Israel's governments never supported any apartheid in any country, and yet Israel was described last week as a country which stood by the evil white people. A diligent person inquired and found out that even Yitzhak Rabin once voiced an awful racist phrase – "the kushi ('negro') problem."
That happened, by the way, during a closed meeting of the Knesset's Foreign Affairs and Defense Committee as part of his role as Israel's ambassador in Washington. Rabin innocently reviewed what was going on in his mission country, addressed the interracial riots which had erupted there at the time, and used the phrase "the negro problem." If we're allowed to talk about "the haredi problem," "the Bedouin problem" or "the settler problem," we may also talk about the "negro problem" or about the "black problem," depending on the century you're living in. Each generation and its political correctness.
In 1966, when Israel's representative at the UN Human Rights Committee abstained in the vote on condemning the apartheid, the Foreign Ministry rushed to issue a profound apology and clarify that Israel strongly opposed to discrimination against black people. The representative himself explained bewilderedly that the vote had caught him by surprise, that he hadn't had time to consult with Jerusalem and had decided to abstain. His name, by the way, was Haim Cohn, who went on to become a Supreme Court judge and president of the Association for Civil Rights in Israel. He couldn't be suspected of racism.
It's true that since the 1970s Israel sustained good relations with the government which put Nelson Mandela in prison, but it never supported the apartheid. Its good relations with that government only developed after the majority of African countries treated Israel with atrocious ingratitude and severed their ties with it, inspired by the Arabs.
In diplomatic life there is no escape from problematic relations of this kind. Israel has good relations today with the Chinese dictatorship as well. It encourages the Americans to financially support the generals' regime in Cairo. For years it had a wonderful friendship with cruel tyrant Ceausescu. If only it could, it would exchange ambassadors even with the monarchic regime of oppression in Saudi Arabia. So there is something ridiculous and hypocrite in the fresh reminders about its tight relations with white South Africa of all countries.
Mandela himself, as we all know, was not a fan of the Zionist enterprise. The conduct of his colleague Desmond Tutu, may he live long, was even more hostile. When he visited Yad Vashem in 1989 he preached us to forgive the Nazis, but he himself belongs to the camp which refuses to this very day to forgive the Israelis for the Zionist adventure.

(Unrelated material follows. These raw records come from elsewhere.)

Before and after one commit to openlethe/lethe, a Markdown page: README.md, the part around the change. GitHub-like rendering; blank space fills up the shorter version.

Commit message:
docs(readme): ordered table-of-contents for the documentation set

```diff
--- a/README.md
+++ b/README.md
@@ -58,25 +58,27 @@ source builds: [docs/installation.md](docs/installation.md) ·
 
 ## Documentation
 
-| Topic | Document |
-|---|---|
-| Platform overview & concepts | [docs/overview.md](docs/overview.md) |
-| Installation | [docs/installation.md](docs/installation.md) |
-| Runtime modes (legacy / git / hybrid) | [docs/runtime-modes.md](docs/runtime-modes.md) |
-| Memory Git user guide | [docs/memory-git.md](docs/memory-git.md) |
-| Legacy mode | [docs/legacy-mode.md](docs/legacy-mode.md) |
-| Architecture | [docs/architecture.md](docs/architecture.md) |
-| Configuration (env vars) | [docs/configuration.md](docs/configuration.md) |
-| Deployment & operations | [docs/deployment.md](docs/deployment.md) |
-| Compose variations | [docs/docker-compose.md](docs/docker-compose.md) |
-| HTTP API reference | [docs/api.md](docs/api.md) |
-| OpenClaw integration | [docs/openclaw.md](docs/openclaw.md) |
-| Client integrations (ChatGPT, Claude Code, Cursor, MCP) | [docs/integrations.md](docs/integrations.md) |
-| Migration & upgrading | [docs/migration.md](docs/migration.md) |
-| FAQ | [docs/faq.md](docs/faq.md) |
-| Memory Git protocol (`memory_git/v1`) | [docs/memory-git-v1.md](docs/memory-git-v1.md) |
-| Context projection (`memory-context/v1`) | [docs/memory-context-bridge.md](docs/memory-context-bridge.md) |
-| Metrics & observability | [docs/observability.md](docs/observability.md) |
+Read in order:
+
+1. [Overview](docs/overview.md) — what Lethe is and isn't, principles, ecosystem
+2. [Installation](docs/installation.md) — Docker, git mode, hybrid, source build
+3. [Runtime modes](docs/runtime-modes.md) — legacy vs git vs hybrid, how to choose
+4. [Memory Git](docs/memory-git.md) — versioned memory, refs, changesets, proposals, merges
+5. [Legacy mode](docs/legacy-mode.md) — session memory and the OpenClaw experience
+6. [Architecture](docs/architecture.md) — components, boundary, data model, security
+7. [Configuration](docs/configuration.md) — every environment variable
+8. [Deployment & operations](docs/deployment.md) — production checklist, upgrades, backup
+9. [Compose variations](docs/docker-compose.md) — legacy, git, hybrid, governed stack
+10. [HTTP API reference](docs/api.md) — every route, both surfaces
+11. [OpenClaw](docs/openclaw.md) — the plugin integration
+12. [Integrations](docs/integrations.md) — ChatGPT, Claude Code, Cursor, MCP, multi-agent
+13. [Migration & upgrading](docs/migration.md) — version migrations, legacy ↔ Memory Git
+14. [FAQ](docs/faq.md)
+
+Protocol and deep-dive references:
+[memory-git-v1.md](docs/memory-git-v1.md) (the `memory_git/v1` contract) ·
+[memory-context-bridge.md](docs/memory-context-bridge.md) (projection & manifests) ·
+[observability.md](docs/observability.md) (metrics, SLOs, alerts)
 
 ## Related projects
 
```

One can check old newspapers and find out that even before the Six-Day War, African elements labeled us an apartheid state. South Africa of the Mandela era and onwards encouraged this vicious staining process. It's good that we didn’t go out of our way sharing in its grief.